After Northampton’s Lorna Jowett hatched the idea for a book on TV Horror with and Stacey Abbott (University of Roehampton) in the early 2000s, the two presented papers on the topic at various conferences as they researched and wrote, but had only a sense that by the time the book was published in 2012 there would be many, many more horror TV series to discuss. Given the phenomenal success of The Walking Dead, as well as The Strain, True Blood, iZombie, Ash vs The Evil Dead, the cult fandoms surrounding In the Flesh and Hannibal, and recent Netflix successes including From Dusk till Dawn, Scream and the summer hit Stranger Things, a new horror boom is in full swing. The appetite for horror on TV just keeps growing, and so Lorna and Stacey invited Darren Elliott-Smith (author of the recently published book Queer Horror Film and Television: Masculinity and Sexuality at the Margins) and Rebecca Janicker (editor of a forthcoming collection on American Horror Story), to join them for a round table discussion on TV Horror at this year’s CineExcess conference in Birmingham. The conference ran from Thursday to Saturday and the round table took place on Saturday 12th November. (Photo from left to right: Rebecca Janicker, Lorna Jowett. Stacey Abbott, Darren Elliott-Smith)

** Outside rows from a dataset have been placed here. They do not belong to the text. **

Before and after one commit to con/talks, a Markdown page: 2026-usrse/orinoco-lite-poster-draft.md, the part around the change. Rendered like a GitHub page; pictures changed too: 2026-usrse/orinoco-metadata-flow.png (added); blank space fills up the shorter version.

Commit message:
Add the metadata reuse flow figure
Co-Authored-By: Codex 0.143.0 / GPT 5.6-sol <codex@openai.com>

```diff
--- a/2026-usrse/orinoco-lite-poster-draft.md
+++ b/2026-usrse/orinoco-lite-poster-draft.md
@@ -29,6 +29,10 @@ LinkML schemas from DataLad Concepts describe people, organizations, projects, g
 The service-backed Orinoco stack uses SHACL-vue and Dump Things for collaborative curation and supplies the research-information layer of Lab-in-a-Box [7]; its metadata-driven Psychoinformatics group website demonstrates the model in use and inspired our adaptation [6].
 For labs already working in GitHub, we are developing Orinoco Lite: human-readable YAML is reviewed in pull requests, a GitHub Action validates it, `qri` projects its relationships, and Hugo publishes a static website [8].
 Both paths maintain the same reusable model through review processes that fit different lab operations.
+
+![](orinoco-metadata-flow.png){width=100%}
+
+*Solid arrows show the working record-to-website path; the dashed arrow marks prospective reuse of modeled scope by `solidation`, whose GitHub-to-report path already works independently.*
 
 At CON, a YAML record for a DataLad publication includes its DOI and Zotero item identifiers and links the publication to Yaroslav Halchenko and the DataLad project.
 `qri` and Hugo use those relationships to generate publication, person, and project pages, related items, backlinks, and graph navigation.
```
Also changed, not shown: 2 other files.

After opening with all the panellists addressing the controversy surrounding the season 7 opening episode of The Walking Dead the session took the audience on an intense tour of some horror highlights—with a few differences of opinion along the way. When the audience were invited to take part too, the lively discussion expanded, with topics ranging from the new ways audiences are watching TV horror to the different approaches to showing ‘horror’ on the small screen. Lorna said, ‘Stacey and I tested out some of the material for the book at various CineExcess conferences in years gone by, so we were delighted to return for its tenth anniversary and fly the flag for TV horror once again. It was great to see such enthusiasm from delegates in the audience, some of whom were also researching horror on television.’ She added, ‘I’ve certainly come away with a list of yet more things to watch—there’s always too much TV!’